Total tracking time for each bird, the number of tracking days spent in each phase and days spent in each phase expressed as a percentage of the total
Time Tracked (days)
Sedentary Phases (days)
Exploratory Phases (days)
Direct Flight Phases (days)
Accuracy rates for random forest models using initiation of phases of exploratory behaviour (EX) or initiation of long distance oriented flight (LD) as a response and weather/environmental variables as predictors
Set of variables available for each tree
Area under ROC curve—training
Area under ROC curve—validation
% Classification Accuracy—training
% Classification Accuracy—validation
Initiation of exploratory flight
Initiation of long distance oriented flight

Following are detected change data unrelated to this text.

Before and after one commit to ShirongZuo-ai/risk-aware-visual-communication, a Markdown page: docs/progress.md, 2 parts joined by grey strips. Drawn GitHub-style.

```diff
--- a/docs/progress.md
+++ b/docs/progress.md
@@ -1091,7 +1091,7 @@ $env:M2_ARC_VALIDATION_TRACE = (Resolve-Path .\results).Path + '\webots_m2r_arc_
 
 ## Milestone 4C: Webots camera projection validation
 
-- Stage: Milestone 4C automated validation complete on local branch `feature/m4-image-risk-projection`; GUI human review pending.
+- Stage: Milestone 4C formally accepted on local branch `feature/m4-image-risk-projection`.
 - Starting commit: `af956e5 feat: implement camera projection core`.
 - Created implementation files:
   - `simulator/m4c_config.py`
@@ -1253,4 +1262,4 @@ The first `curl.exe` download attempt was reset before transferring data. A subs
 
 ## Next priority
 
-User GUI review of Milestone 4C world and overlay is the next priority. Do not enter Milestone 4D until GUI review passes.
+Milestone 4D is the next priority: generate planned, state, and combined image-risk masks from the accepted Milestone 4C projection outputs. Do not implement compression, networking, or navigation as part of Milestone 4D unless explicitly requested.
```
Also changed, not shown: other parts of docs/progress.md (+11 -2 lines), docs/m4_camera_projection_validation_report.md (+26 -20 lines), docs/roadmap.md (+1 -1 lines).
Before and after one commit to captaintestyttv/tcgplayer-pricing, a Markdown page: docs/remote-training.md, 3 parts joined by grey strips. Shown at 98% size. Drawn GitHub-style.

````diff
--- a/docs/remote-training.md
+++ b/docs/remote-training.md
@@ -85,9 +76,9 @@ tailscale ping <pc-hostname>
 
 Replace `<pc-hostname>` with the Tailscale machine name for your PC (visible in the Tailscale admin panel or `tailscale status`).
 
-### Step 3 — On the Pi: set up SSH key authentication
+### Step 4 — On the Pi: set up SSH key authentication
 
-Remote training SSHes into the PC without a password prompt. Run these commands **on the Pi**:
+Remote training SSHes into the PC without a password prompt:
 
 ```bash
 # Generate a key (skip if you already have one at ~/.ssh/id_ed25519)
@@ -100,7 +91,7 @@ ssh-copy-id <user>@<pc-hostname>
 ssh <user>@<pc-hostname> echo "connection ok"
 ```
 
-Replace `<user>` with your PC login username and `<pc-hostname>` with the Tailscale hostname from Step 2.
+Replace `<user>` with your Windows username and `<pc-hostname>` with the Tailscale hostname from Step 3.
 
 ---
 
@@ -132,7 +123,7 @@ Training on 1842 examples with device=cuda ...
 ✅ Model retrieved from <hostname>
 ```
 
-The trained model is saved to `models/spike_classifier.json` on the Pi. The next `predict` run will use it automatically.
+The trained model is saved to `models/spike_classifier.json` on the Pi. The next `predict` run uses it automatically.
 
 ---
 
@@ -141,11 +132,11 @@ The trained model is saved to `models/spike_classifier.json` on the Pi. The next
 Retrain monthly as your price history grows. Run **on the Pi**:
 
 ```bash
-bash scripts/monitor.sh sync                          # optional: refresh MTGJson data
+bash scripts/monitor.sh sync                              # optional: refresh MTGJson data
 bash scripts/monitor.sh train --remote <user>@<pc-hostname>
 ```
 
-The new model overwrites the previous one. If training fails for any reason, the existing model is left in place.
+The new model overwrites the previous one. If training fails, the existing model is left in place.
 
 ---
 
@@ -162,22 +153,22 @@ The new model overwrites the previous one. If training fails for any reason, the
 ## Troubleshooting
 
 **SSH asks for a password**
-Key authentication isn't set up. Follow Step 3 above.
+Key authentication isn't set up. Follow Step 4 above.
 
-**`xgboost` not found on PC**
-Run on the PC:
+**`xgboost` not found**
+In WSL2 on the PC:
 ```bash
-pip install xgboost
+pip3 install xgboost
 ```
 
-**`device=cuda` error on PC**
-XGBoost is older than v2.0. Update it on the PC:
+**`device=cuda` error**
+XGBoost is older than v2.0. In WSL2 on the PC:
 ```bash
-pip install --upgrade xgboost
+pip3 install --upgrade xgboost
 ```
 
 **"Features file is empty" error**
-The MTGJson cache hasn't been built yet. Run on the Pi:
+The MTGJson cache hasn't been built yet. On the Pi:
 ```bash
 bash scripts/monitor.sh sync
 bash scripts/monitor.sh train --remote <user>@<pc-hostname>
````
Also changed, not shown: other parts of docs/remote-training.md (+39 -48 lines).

Our findings reveal that the movement behaviour of Pacific black duck living in an arid environment can be described by three different movement phases (sedentary, exploratory or long distance oriented flight). Exploratory flights were a common occurrence and preceded all but one case of long distance oriented flights by individuals (22 out of 23 events). The movement behaviour of nomadic species has been previously characterised as a direct response to fluctuating resource distributions with individuals ‘ranging’ through a landscape until a suitable habitat patch is encountered [38, 39] . In recent years a more complex picture of nomadic movement has emerged because nomadic species from a range of taxa have been found to undertake highly oriented movements across long distances to specific locations apparently in response to cues such as vegetation growth  regional rainfall  and internal factors such as moult schedule .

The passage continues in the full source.